Search the data for "open". Return each matching line.
Start of Material to process
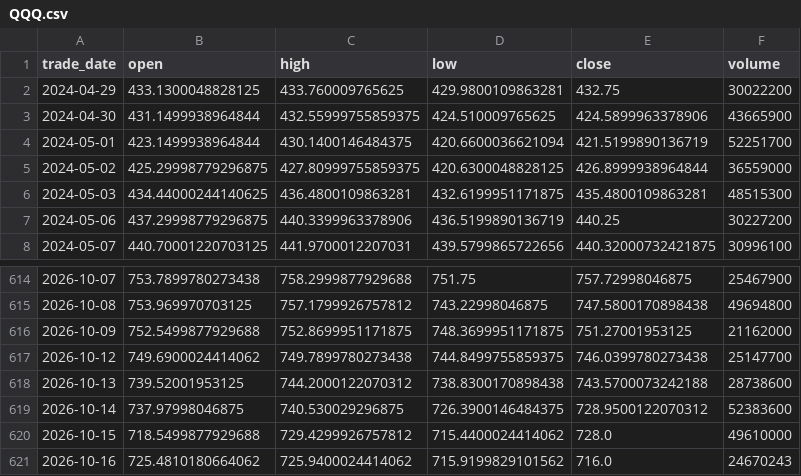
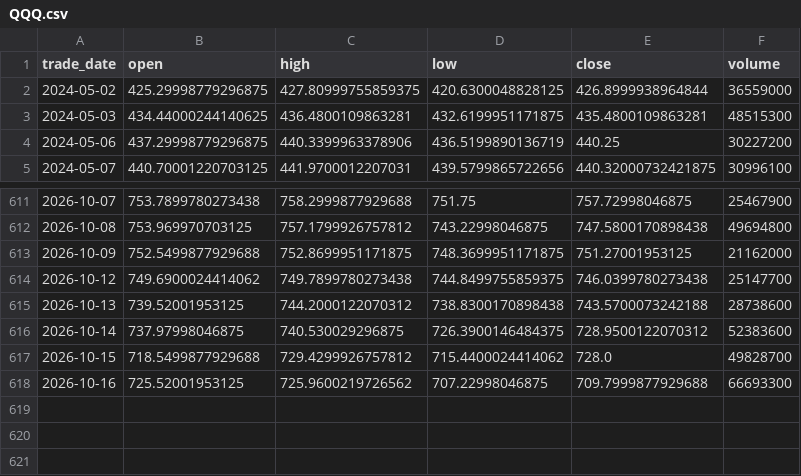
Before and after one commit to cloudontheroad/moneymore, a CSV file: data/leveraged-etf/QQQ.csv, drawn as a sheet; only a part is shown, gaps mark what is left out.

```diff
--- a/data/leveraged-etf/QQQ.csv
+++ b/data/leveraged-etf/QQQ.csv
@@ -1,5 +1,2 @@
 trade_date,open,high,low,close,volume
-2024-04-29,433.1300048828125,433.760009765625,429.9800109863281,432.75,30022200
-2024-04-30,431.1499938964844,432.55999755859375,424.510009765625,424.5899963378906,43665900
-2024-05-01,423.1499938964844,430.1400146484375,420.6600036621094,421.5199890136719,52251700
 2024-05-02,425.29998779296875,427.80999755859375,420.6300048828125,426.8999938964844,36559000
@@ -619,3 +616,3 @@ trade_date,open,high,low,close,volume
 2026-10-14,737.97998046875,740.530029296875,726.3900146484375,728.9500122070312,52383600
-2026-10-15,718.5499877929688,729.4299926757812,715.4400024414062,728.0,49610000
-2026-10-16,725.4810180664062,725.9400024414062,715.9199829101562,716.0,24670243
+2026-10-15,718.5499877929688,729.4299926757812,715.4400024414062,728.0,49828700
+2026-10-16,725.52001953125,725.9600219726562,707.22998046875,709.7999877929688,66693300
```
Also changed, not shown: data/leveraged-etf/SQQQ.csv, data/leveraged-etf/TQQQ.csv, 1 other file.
End of Material to process
▶ [Final answer]
 trade_date,open,high,low,close,volume
@@ -619,3 +616,3 @@ trade_date,open,high,low,close,volume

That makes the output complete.